My article in this week’s Cornish Guardian explores the proposed changes to the UK Government’s National Planning Policy Framework (NPPF). It is as follows:

The UK Government recently launched a consultation on a revised version of its National Planning Policy Framework (NPPF) which dictates how local councils deal with planning matters.

The NPPF has often been described as a “developers’ charter” and the so-called “presumption in favour” of growth has certainly led to much development which has been opposed by local communities.

I am presently working my way through the document and trying to understand the implications of the changes. A briefing from Cornwall Council states that there are over 80 reforms, though “mostly these are minor changes” or clarifications of ministerial statements.

But this includes confirmation that housing targets for council areas will be calculated using a top-down “standard method,” and Cornwall Council has already advised that “the scope for local influence over the target is very small to nil.”

As a local councillor, I was heavily involved in the production of the Cornwall Local Plan. This contains Cornwall’s present housing target, which covers the period 2010-2030, but the process of finalising the target was a charade and local politicians ended up having to agree what was acceptable to the UK Government.

This latest NPPF announcement finally removes the illusion that such important decisions are actually being taken locally. 

In addition, the revised NPPF confirms that an uplift in housing delivery would happen in 2021, from which point it would be expected that 2,900 new properties should be built each year – up from the annual target of 2,625 in the Local Plan.

The tone of the consultation launch was also quite bombastic. The Housing Minister, Sajid Javid, announced that the UK Government would take planning powers away from local councils if they did not meet central government targets for house-building.

He even told a Sunday newspaper that he would be “breathing down” the necks of local authorities and threatened that, instead of councillors, government inspectors could make planning decisions in their areas.

On behalf of MK, I condemned the threat as an “undemocratic outrage.” It will certainly take local planning decisions even further away from local communities, and I do not believe, for one second, that Government officials inside the M25 corridor know what is best for Cornwall and its people.

If remains my view that the people of Cornwall should be making these important decision for ourselves. That means we need a National Assembly of Cornwall, with power over all aspects of planning and housing through a Cornish NPPF which would allow housing and other targets to be agreed locally without interference from Whitehall.

Tuesday, 20 March 2018

All invited to an MK social event

The St Austell and Newquay Constituency Party of Mebyon Kernow will be holding a social event on Friday 23rd March at the Rescorla Centre, in Rescorla near Penwithick.

There will be some musical entertainment and a few snacks, plus an opportunity to talk about politics (or something else) with leading members of MK.

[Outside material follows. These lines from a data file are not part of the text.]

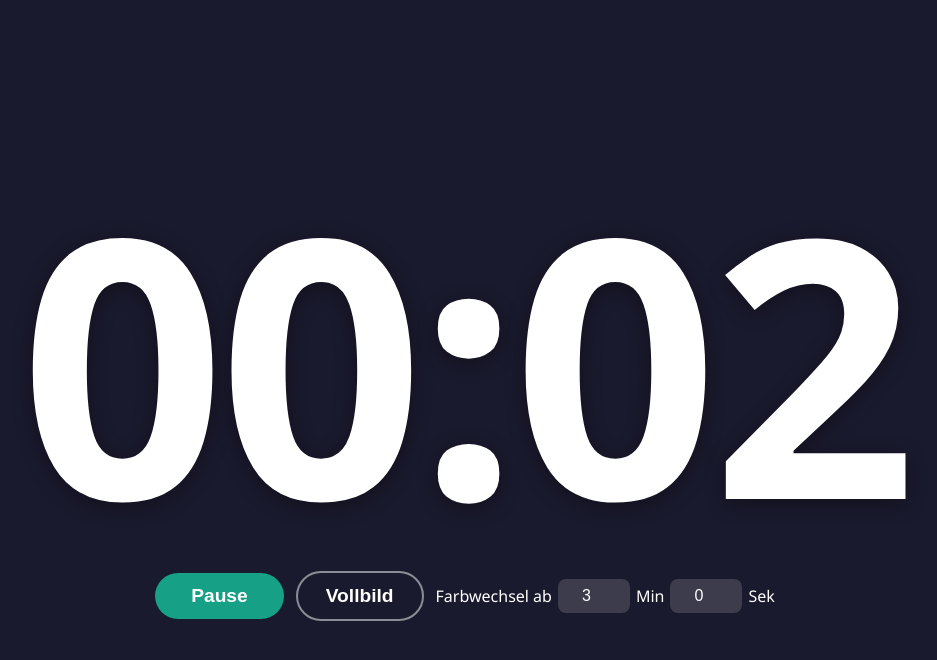
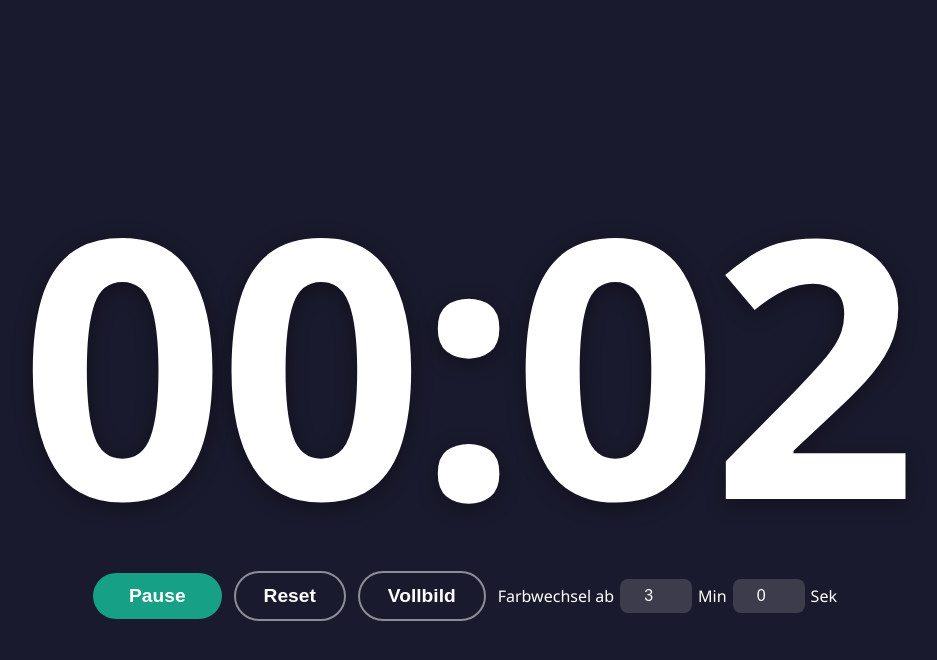
Before and after one commit to m-kue/Kuen.WebApp, a plain HTML site: page TrainingWatch/trainingwatch.html in a window 1280 px wide. Both pictures are taken after a click on the button "Start". Shown: the whole page, without its empty margins (175-1112 px from the left). Drawn offline with Linux system fonts and the light colour scheme.

Commit message:
TrainingWatch: Reset-Button zum Zuruecksetzen der Zeit hinzufuegen
- Neuer Reset-Knopf in der Steuerung stoppt die Uhr und setzt die Anzeige auf 00:00 zurueck
- Start-Knopf steht danach wieder auf 'Start', Farbwechsel (abgelaufen) wird entfernt
- Service-Worker-Cache auf trainingwatch-v2 erhoeht, damit die neue Version ausgeliefert wird

Co-authored-by: m-kue <m-kue@users.noreply.github.com>

```diff
--- a/TrainingWatch/sw.js
+++ b/TrainingWatch/sw.js
@@ -1,4 +1,4 @@
-const CACHE = 'trainingwatch-v1';
+const CACHE = 'trainingwatch-v2';
 const DATEIEN = [
   './trainingwatch.html',
   './manifest.webmanifest',
--- a/TrainingWatch/trainingwatch.html
+++ b/TrainingWatch/trainingwatch.html
@@ -82,6 +82,21 @@
     background: #1abc9c;
   }
 
+  #resetKnopf {
+    font-size: 1.2rem;
+    font-weight: 600;
+    padding: 12px 28px;
+    border: 2px solid rgba(255, 255, 255, 0.5);
+    border-radius: 999px;
+    background: transparent;
+    color: #ffffff;
+    cursor: pointer;
+  }
+
+  #resetKnopf:hover {
+    background: rgba(255, 255, 255, 0.15);
+  }
+
   .grenze {
     display: flex;
     align-items: center;
@@ -111,6 +126,7 @@
 
   <div id="steuerung">
     <button id="startKnopf">Start</button>
+    <button id="resetKnopf">Reset</button>
     <button id="vollbildKnopf">Vollbild</button>
     <label class="grenze">
       Farbwechsel ab
@@ -122,6 +138,7 @@
 <script>
   const anzeige = document.getElementById('anzeige');
   const knopf = document.getElementById('startKnopf');
+  const resetKnopf = document.getElementById('resetKnopf');
   const vollbildKnopf = document.getElementById('vollbildKnopf');
   const grenzeMin = document.getElementById('grenzeMin');
   const grenzeSek = document.getElementById('grenzeSek');
@@ -164,6 +181,13 @@
     }
   });
 
+  resetKnopf.addEventListener('click', () => {
+    laufend = false;
+    basisSekunden = 0;
+    knopf.textContent = 'Start';
+    zeige(0);
+  });
+
   function grenzeGeaendert() {
     zeige(basisSekunden);
   }
```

All are welcome to attend.

And if you would like to find out more about the Party for Cornwall … why not come along and meet with us on the 23rd!

Wednesday, 7 March 2018

Cornish Nation no. 77 … available now!

Mebyon Kernow has just published the latest edition of its Cornish Nation magazine, which is in the process of being sent to MK members.

If you are not already a member and would like a complimentary copy, please get in contact via

Please specify whether you would like a paper or digital copy.

This latest includes information about the Cornish language album from Gwenno Saunders, plus other features on the many people who have also promoted Cornish through song, the efforts of MK members and others in trying to secure a Cornish tickbox on the 2021 census, MK campaigns to protect our public services, a tribute to Richard Gendall, and so much more.